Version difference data
= = = =

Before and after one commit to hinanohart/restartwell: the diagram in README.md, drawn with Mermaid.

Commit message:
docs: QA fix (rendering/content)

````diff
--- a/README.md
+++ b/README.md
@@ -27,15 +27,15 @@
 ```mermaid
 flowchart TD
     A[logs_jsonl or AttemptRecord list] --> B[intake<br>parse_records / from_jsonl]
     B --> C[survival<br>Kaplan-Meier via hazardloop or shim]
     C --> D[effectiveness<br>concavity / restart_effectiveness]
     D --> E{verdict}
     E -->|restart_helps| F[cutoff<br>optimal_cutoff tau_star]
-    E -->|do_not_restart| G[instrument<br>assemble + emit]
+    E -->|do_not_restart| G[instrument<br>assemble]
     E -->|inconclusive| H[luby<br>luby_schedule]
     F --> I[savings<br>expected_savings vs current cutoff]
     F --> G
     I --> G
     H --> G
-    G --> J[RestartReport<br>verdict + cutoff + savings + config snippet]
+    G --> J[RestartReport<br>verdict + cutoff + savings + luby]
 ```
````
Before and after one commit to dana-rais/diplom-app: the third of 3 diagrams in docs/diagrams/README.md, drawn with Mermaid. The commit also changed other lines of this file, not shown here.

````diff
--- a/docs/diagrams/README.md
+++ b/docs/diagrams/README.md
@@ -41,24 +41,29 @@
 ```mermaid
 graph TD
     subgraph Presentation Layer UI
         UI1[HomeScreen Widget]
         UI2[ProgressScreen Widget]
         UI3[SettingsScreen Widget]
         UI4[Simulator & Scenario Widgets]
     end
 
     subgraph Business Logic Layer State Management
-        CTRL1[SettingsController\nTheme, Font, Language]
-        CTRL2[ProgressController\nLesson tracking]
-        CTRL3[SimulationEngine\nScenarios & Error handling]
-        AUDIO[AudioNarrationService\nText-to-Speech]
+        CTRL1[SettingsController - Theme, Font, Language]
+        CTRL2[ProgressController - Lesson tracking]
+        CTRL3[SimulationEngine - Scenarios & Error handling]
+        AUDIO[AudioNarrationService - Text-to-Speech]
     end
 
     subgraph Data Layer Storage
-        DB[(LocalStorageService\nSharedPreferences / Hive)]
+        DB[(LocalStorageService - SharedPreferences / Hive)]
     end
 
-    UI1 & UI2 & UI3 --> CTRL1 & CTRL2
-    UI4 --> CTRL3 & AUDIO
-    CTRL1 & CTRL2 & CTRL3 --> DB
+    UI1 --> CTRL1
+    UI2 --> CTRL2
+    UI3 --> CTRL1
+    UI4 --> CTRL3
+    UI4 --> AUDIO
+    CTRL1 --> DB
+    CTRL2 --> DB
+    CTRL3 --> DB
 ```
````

= = = =

> **Aim of the task**:
Check each line above for the word "docs" and copy every line that has it.

> **Reply to the exercise**:
docs: QA fix (rendering/content)
Before and after one commit to dana-rais/diplom-app: the third of 3 diagrams in docs/diagrams/README.md, drawn with Mermaid. The commit also changed other lines of this file, not shown here.
--- a/docs/diagrams/README.md
+++ b/docs/diagrams/README.md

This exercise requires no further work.